My dear Chayoot.blog readers- just to let you know, some of my posts might contain affiliate links. When you purchase a product from my affiliate link, I earn a small part of that purchase as compensation (and you don't pay anything extra for it). Purchasing from one of my links is a great way to support my creation of free content for your viewing pleasure, but please don't feel obligated to purchase anything. Thanks, friend!
I recently listened to a partner at a Venture Capital firm talk about startups that are quick to take action. I couldn’t have said it any better myself, so here’s the quote:
“Commander John Boyd was a flight instructor for the air force. There was this expression that in a simulated dog fight, he could beat any pilot in like 30 seconds or some outrageously quick amount of time. People were like, “How does he do that?” He taught this form of combat, which was about moving very quickly. So, if you place yourself in the time I was reading about John Boyd, it was also when I was working with Eric Ries and Steve Blank. Eric Ries was a consultant at Floodgatebefore he wrote The Lean Startup. He’s famous just like … I have this magnetism for famous future to be authors, I guess.
We were talking, and we’re like, “Something really important is happening here – offshore labor, search engine marketing, opensource software, broadband penetration, global markets – and it seems like you can get a product to market for less money, you can do it faster.” Steve Blank started talking about this guy named John Boyd. John Boyd was this flight instructor in the air force and he could beat anybody in a dog fight super fast. Boyd’s fundamental insight was that sometimes you can win a battle purely by being faster.
It’s like let’s say you’re in a Russian MiG and I’m in an F16, and I make the wrong move but you haven’t moved yet, then I make the right move before you’ve moved yet. Just the mere fact that I was able to make a move and course correct before you made your countermove means two things. I can get in the right position relative to you, but, more importantly, it’s very disorienting to you ‘cause you don’t know where I am. I was here, now I’m there. The philosophy of John Boyd that was inspiring to me back in 2005, and one of the reasons I started Floodgate, was, I was like, “You can do this as an entrepreneur and an investor.”

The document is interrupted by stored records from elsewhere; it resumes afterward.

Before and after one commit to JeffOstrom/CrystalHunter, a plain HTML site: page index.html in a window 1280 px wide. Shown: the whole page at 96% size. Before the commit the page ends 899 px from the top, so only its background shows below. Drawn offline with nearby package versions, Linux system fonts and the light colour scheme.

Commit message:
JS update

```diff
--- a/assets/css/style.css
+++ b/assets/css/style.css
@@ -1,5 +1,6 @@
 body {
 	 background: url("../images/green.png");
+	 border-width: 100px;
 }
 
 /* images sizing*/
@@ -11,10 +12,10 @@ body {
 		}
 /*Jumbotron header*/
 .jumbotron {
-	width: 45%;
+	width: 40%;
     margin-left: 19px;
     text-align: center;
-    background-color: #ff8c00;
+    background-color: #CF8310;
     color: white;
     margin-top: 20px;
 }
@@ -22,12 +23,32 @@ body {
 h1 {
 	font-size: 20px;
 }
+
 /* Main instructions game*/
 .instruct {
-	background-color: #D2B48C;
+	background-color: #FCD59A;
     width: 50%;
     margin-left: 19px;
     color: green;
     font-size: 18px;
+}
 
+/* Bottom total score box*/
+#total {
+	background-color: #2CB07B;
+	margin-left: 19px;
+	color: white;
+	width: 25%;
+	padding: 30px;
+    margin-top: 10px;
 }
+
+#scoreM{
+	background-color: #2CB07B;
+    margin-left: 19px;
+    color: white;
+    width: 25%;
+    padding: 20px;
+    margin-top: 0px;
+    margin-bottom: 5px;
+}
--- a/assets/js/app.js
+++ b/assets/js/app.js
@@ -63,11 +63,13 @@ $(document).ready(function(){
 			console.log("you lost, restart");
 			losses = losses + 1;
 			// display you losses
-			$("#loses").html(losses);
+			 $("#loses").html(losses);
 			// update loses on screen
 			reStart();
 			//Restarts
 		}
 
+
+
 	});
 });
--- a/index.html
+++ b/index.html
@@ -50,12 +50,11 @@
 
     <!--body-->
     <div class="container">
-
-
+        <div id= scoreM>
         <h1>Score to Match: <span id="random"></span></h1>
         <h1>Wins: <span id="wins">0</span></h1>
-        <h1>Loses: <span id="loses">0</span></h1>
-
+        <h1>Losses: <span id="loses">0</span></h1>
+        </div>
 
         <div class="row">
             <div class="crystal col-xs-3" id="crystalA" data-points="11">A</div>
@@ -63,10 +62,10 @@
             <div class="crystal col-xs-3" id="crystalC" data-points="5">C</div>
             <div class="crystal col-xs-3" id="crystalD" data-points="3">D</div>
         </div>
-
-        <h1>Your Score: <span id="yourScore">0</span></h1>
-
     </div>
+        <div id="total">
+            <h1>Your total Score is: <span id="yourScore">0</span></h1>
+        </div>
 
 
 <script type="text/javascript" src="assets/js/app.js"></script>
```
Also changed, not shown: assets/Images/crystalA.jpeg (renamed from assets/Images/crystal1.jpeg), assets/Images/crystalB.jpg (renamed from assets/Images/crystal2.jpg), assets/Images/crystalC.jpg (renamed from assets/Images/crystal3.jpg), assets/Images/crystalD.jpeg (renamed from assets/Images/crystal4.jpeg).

The F16 fighter jet was designed to John Boyd’s spec. An F16 doesn’t fly faster than a Russian MiG, but it changes directions faster. The F16 fighter was a system, it wasn’t just the plane, which could change direction faster, it was the mind of the pilot. The mind of an agile pilot with an agile plane will beat a Russian MiG all day long. So, I was like, “That’s what’s going to happen with startups.” That’s why 500,000 is the new 5,000,000, and that’s why we need to go fund these agile entrepreneurs. They’re going to be able to force multiply, and the big competitors who’ve raised a bunch of money are going slower, doing waterfall development, they’re going to be disoriented by how fast these companies move.
What I really learned from Boyd was kind of this idea that if you are a speed based competitor, you can be wrong but still be right quicker, which makes you right.”
To view the transcript of the entire show, you can click here.
Anyway, “Forty Second Boyd” (according to Wikipedia) could supposedly beat any pilot in a dogfight within forty seconds, which was unbelievable. While that transcript related to startups, the advice is great in terms of self improvement and pursuing excellence in any discipline.
As you know, there’s a massive difference between starting when you’re “good enough” and starting when you’re “perfect”. You can always adjust along the way for the former (and you’ll probably reach a high level of mastery faster than if you waited for perfection in the first place).
What’s the key takeaway here? Don’t let paralysis by analysis get you. Get moving. Wanna start working out? Do it. Looking to start crosstraining in another sport like wrestling, jiu jitsu, or judo? Do it now. There’s no need to “get in shape” before you start training. Getting in shape will happen along the way if you’re conscious about taking action.
Looking to attend a training camp but don’t think that you’re ready? Go to camp and prepare to the furthest extent possible before that.
Wondering whether or not you should be ready to enter a tournament three months from now? Commit to it.
Trying to run/read/relax regularly? Take the first step now, even if it’s not the “perfect” decision in the perfect situation that you’re looking for. There’s always the possibility of adjustments.
By following John Boyd’s principle, you’ll find that you can take massive action, make mistakes, and still “win” over the long term. Compound interest generally favors the investor who started earlier and not the investor who put the most money in later. I believe the same applies when you invest in yourself through learning, exercise, recovery, and anything in between.
Take action now. Adjust along the way.